Probable-Cause Hearing

A probable-cause hearing is a procedure to determine if there is enough evidence to allow the case to go forward. "Probable cause" is another way of saying that it is reasonably likely that the defendant committed the crime charged.

A probable-cause hearing can be an opportunity to obtain evidence that may be used at trial. There are many reasons to demand a probable-cause hearing and just as many reasons to waive it. Mike or Joel will be able to provide guidance as to which option is best in your case.

You are entitled to a probable-cause hearing within 15 working days after your first appearance. This can be delayed upon a showing of good cause. (North Carolina General Statute § 15A-606(d)).

The State must show at a probable cause hearing that the crime charged was committed and that it was committed by the defendant. It is important to remember that the burden on the State in a probable-cause hearing is much lower than at trial. The State must show through nonhearsay evidence, or evidence that falls under a valid hearsay exception. Specific hearsay evidence is admissible in a probable-cause hearing under North Carolina General Statute § 15A-611(b)(1) and (2). The judge is not required to exclude evidence that was unlawfully obtained. (North Carolina General Statute § 15A-611(b).

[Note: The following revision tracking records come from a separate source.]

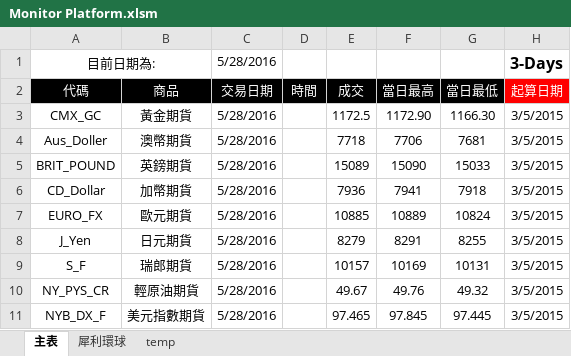
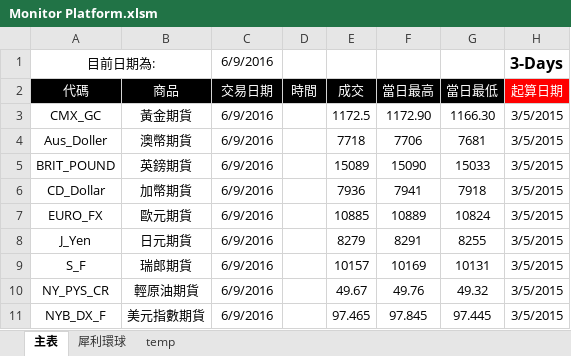
Before and after one commit to KingBing/PTT_Quant_Manager, an Excel workbook: Futures Monitor Platform/Monitor Platform.xlsm, sheet 主表, drawn as a sheet; only a part is shown; values as stored, in another font and other column widths than the file's, no borders; the diff names each change by its address in the sheet, - before the commit and + after, or states it on an @@ line.

Commit message:
updates of auto mail functions

```diff
--- a/Futures Monitor Platform/Monitor Platform.xlsm (sheet 主表)
+++ b/Futures Monitor Platform/Monitor Platform.xlsm (sheet 主表)
-C1: 5/28/2016
+C1: 6/9/2016
-C3:C11: 5/28/2016
+C3:C11: 6/9/2016
```
Also changed, not shown: sheet 犀利環球.
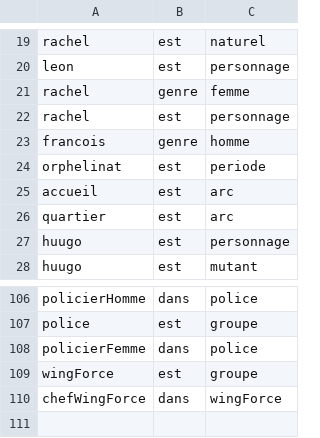
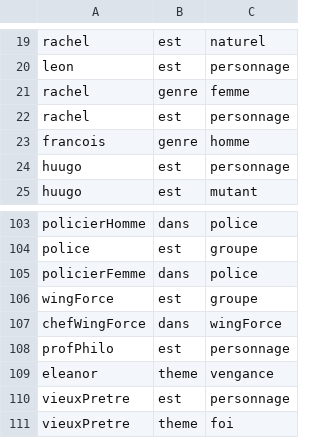
Before and after one commit to fabriceHategekimana/projet, a CSV file: activite/histoire/histoire/csv/personnage.csv, drawn as a sheet; only a part is shown, gaps mark what is left out.

```diff
--- a/activite/histoire/histoire/csv/personnage.csv
+++ b/activite/histoire/histoire/csv/personnage.csv
@@ -23,5 +23,2 @@ rachel,est,personnage
 francois,genre,homme
-orphelinat,est,periode
-accueil,est,arc
-quartier,est,arc
 huugo,est,personnage
@@ -110 +107,5 @@ wingForce,est,groupe
 chefWingForce,dans,wingForce
+profPhilo,est,personnage
+eleanor,theme,vengance
+vieuxPretre,est,personnage
+vieuxPretre,theme,foi
```
Also changed, not shown: activite/histoire/histoire/csv/events.csv, 18 other files.
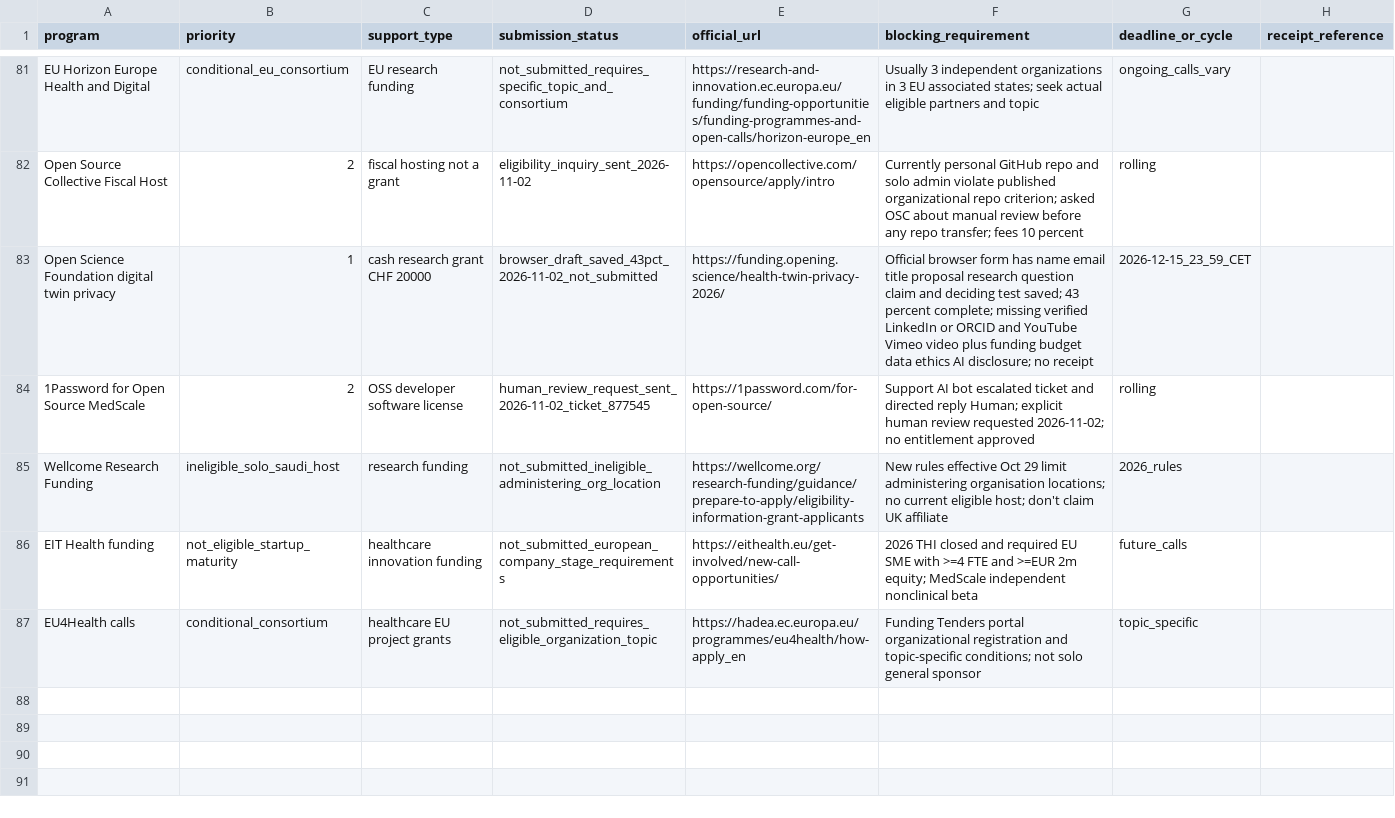
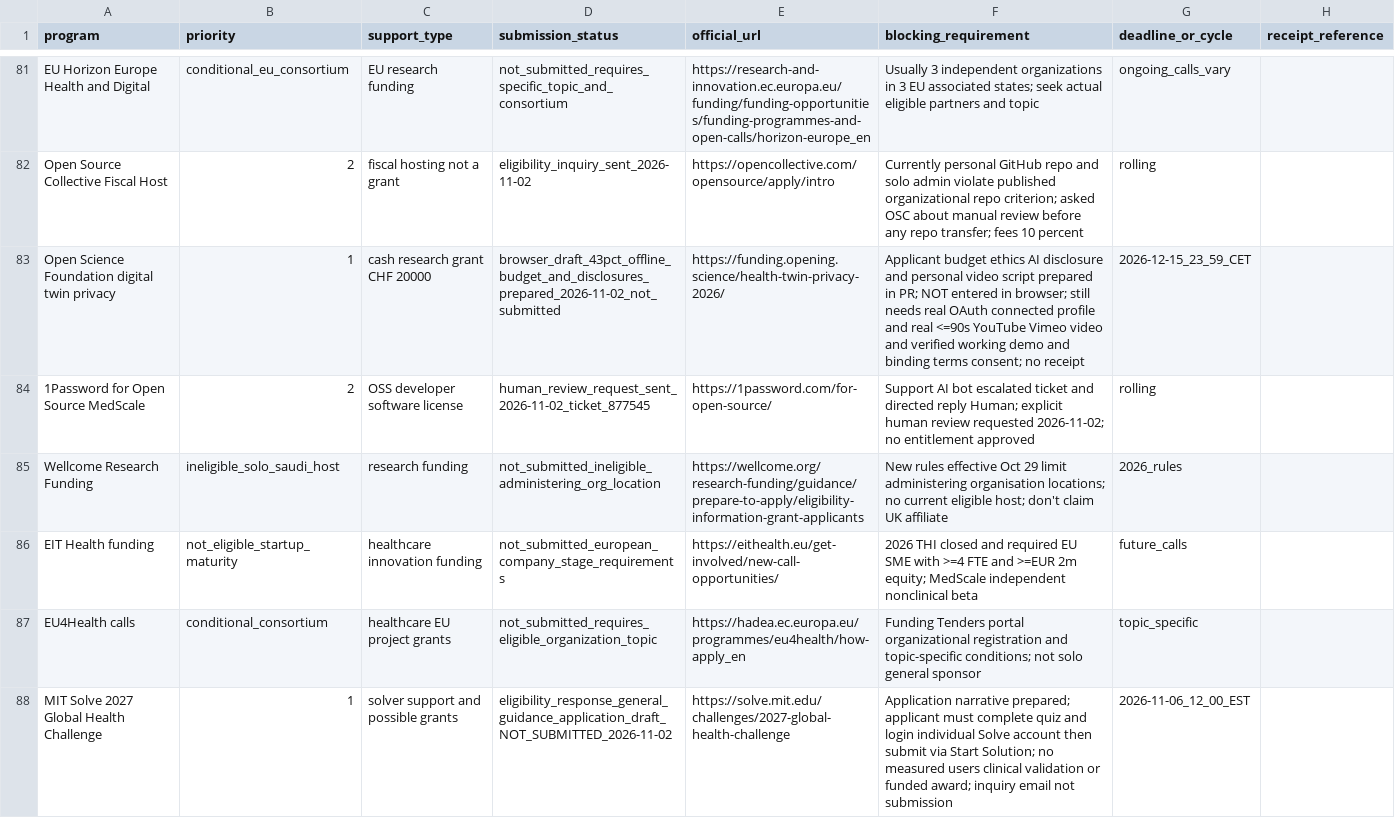
Before and after one commit to AbdulazizShehri/MedScale, a CSV file: docs/funding/TRACKER.csv, drawn as a sheet; only a part is shown, gaps mark what is left out; the diff names each change by its address in the sheet, - before the commit and + after, or states it on an @@ line.

Commit message:
docs(funding): track MIT Solve deadline and OSF remaining form blockers

```diff
--- a/docs/funding/TRACKER.csv
+++ b/docs/funding/TRACKER.csv
-D83 (submission_status): browser_draft_saved_43pct_2026-11-02_not_submitted
+D83 (submission_status): browser_draft_43pct_offline_budget_and_disclosures_prepared_2026-11-02_not_submitted
-F83 (blocking_requirement): Official browser form has name email title proposal research question claim and deciding test saved; 43 percent complete; missing verified LinkedIn or ORCID and YouTube Vimeo video plus funding budget data ethics AI disclosure; no receipt
+F83 (blocking_requirement): Applicant budget ethics AI disclosure and personal video script prepared in PR; NOT entered in browser; still needs real OAuth connected profile and real <=90s YouTube Vimeo video and verified working demo and binding terms consent; no receipt
+row 88: MIT Solve 2027 Global Health Challenge | 1 | solver support and possible grants | eligibility_response_general_guidance_application_draft_NOT_SUBMITTED_2026-11-02 | https://solve.mit.edu/challenges/2027-global-health-challenge | Application narrative prepared; applicant must complete quiz and login individual Solve account then submit via Start Solution; no measured users clinical validation or funded award; inquiry email not submission | 2026-11-06_12_00_EST
```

The attorneys at Macht & Schechet, PLLC, can help you determine if demanding or waiving a probable-cause hearing is the best decision in your case. If you demand a probable-cause hearing, we will be able to help you safeguard your constitutional rights and make strategic decisions that could help your case after the probable-cause hearing.

Even if probable cause is found, you may still be found not guilty at trial. At trial, the State must prove every element beyond a reasonable doubt, and the probable-cause hearing could provide valuable insight into the State's evidence.

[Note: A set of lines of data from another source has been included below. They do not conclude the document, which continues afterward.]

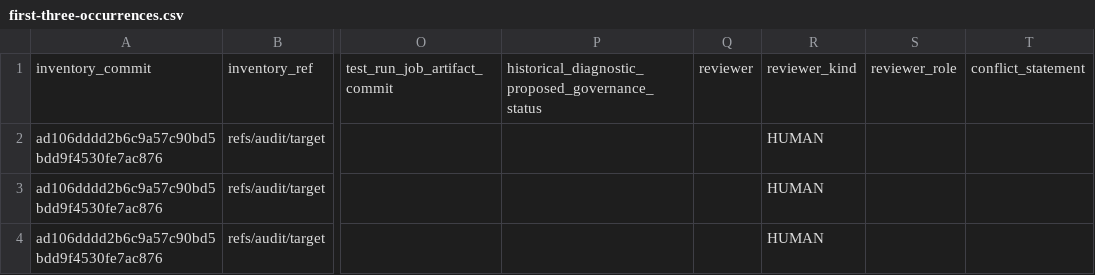
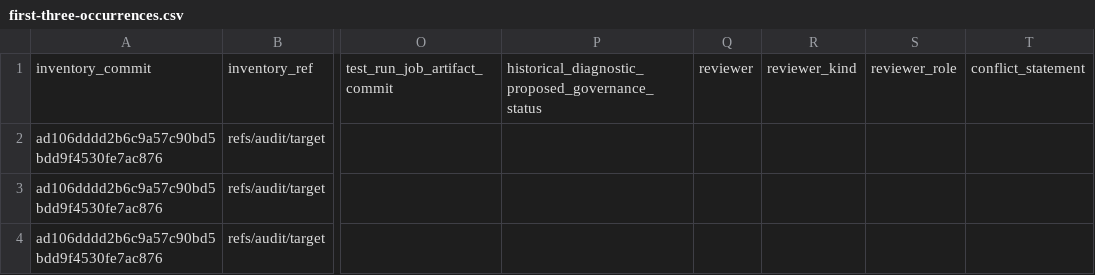
Before and after one commit to AhmedPeaRL/maximal-one, a CSV file: adjudication/incoming/first-three-occurrences.csv, drawn as a sheet; only a part is shown, gaps mark what is left out; the diff names each change by its address in the sheet, - before the commit and + after, or states it on an @@ line.

Commit message:
Update first-three-occurrences.csv with new entries

```diff
--- a/adjudication/incoming/first-three-occurrences.csv
+++ b/adjudication/incoming/first-three-occurrences.csv
-R2:R4: HUMAN
+R2:R4: (empty)
```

It is also important to remember that a probable cause hearing may not be the best place to address a potential defense you may have. The only issue the Court is considering at a probable cause hearing is whether or not sufficient evidence exists, in the light most favorable to the State, to allow the case to proceed forward. You should discuss with Mike or Joel the benefits or detriments of having a probable cause hearing.